On April 6, 2014, key employment law changes come into force.
An increase to Employment Tribunal fees will see a re-categorisation of a number of “Type B” claims, which attract a higher fee. This is to remedy what the Government has identified as a mistake in the original legislation which categorised certain claims incorrectly as “Type A”.
Tribunals will be given the power to order that a losing employer pay a financial penalty (of between £100 and £5,000) where the case has “aggravating features”. This will apply in cases presented on or after April 6, 2014.
The introduction of this penalty sends out mixed messages. On the one hand, the Government is trying to reduce burdens on business, making it less costly for employers to be faced with Tribunal claims.
However, on the other hand, given litigation risk and the prospect of a potentially heavy fine, employers may feel that they are being put under undue pressure to settle unmeritorious claims.
There is also a lack of clarity on what will amount to “aggravating features”, which are not explained or defined in the legislation.
The Government has suggested that Tribunals would impose such penalties where “the breach involves unreasonable behaviour” (for example negligence or malice). However, genuine mistakes by the employer will not be penalised.
The Percentage Threshold Scheme, which currently enables employers to reclaim Statutory Sick Pay from HMRC in some circumstances, will be abolished. This will no doubt be an unwelcome change for employers.
The maximum compensatory award for unfair dismissals where the effective date of termination falls on or after April 6, 2014, will be increased to £76,574 (or 52 weeks’ gross pay, if lower).
Statutory Sick Pay will increase to £87.55 per week (the lower earnings limit will also increase to £111.00 per week).
Statutory Maternity, Paternity and Adoption Pay will increase to £138.18 per week.
The maximum weekly payment (used for calculating redundancy) will also increase to £464 per week.
The maximum civil penalty for employing adult illegal workers – who are subject to immigration control but who do not have the right to work in the UK – will increase from £10,000 to £20,000.
Statutory discrimination questionnaires will be abolished – as discussed in last month’s article.
Mandatory pre-claim ACAS conciliation will involve a four-step procedure of early conciliation through ACAS before a Tribunal claim can be commenced. Transitional provisions cover the period between April 6 and May 5, 2014, where early conciliation will be voluntary but for claims issued on or after May 6, 2014, it will be mandatory.
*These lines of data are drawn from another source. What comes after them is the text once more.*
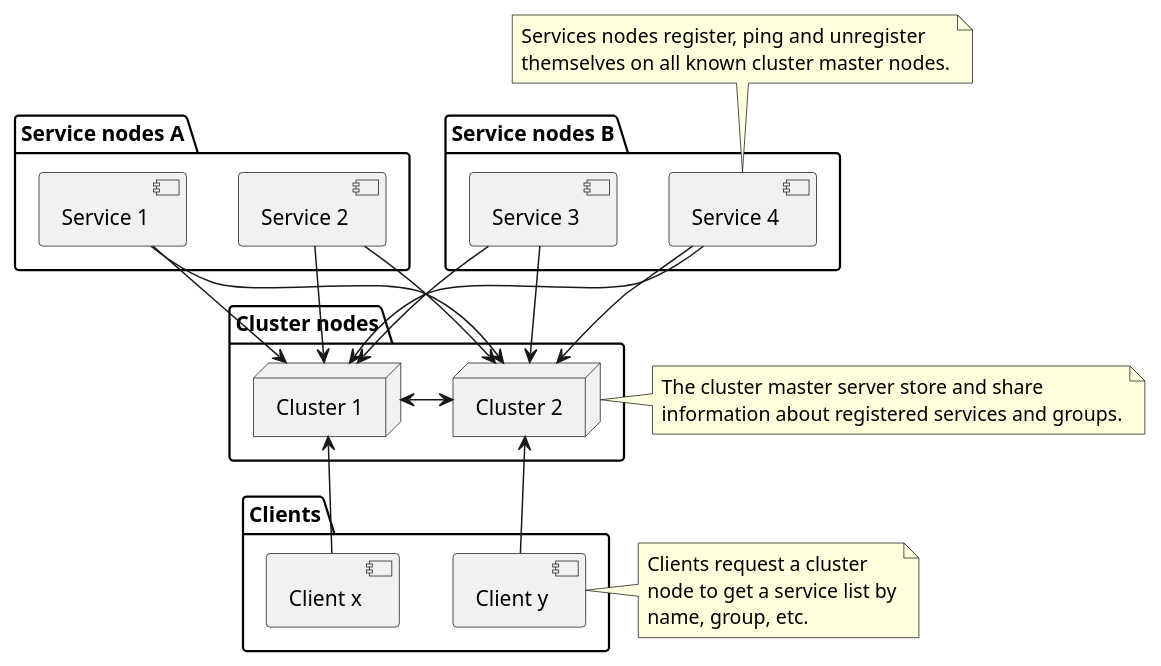
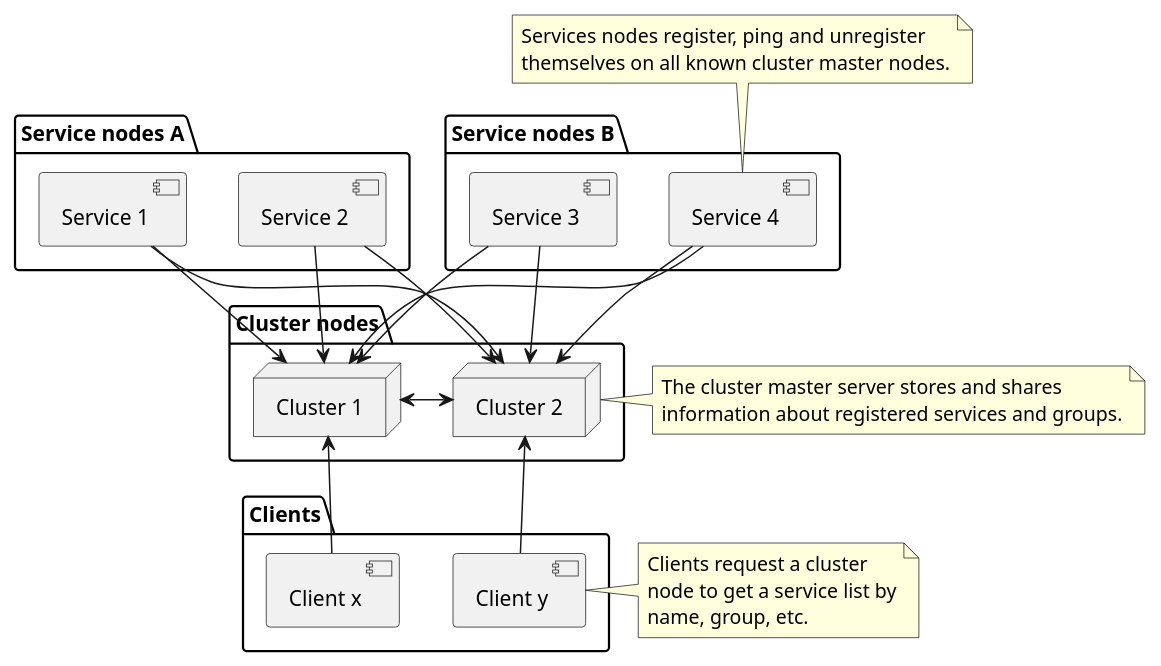
Before and after one commit to qwazr/cluster: the diagram in src/main/asciidoc/cluster-typology.adoc, drawn with PlantUML.

```diff
--- a/src/main/asciidoc/cluster-typology.adoc
+++ b/src/main/asciidoc/cluster-typology.adoc
@@ -1,44 +1,44 @@
 [plantuml,cluster-typology, svg]
 ....
 
 folder "Cluster nodes" {
    node "Cluster 1"
    node "Cluster 2"
   [Cluster 1] <-> [Cluster 2]
 }
 
 folder "Service nodes A" {
   [Service 2] -down-> [Cluster 1]
   [Service 2] -down-> [Cluster 2]
   [Service 1] -down-> [Cluster 1]
   [Service 1] -down-> [Cluster 2]
 }
 
 folder "Service nodes B" {
   [Service 4] -down-> [Cluster 1]
   [Service 4] -down-> [Cluster 2]
   [Service 3] -down-> [Cluster 1]
   [Service 3] -down-> [Cluster 2]
 }
 
 folder "Clients" {
   [Cluster 1] <-- [Client x]
   [Client y] --> [Cluster 2]
 }
 
 note top of [Service 4]
   Services nodes register, ping and unregister
   themselves on all known cluster master nodes.
 end note
 
 note right of [Client y]
   Clients request a cluster
   node to get a service list by
   name, group, etc.
 end note
 
 note right of [Cluster 2]
-  The cluster master server store and share
+  The cluster master server stores and shares
   information about registered services and groups.
 end note
 ....
```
This is a substantial change in employment law as it has never before been mandatory for parties to Tribunal proceedings to consider conciliation. Pre-claim conciliation is part of the Government’s aims to increase the efficiency of the Tribunal service.
However, it remains to be seen whether it will have the desired effect.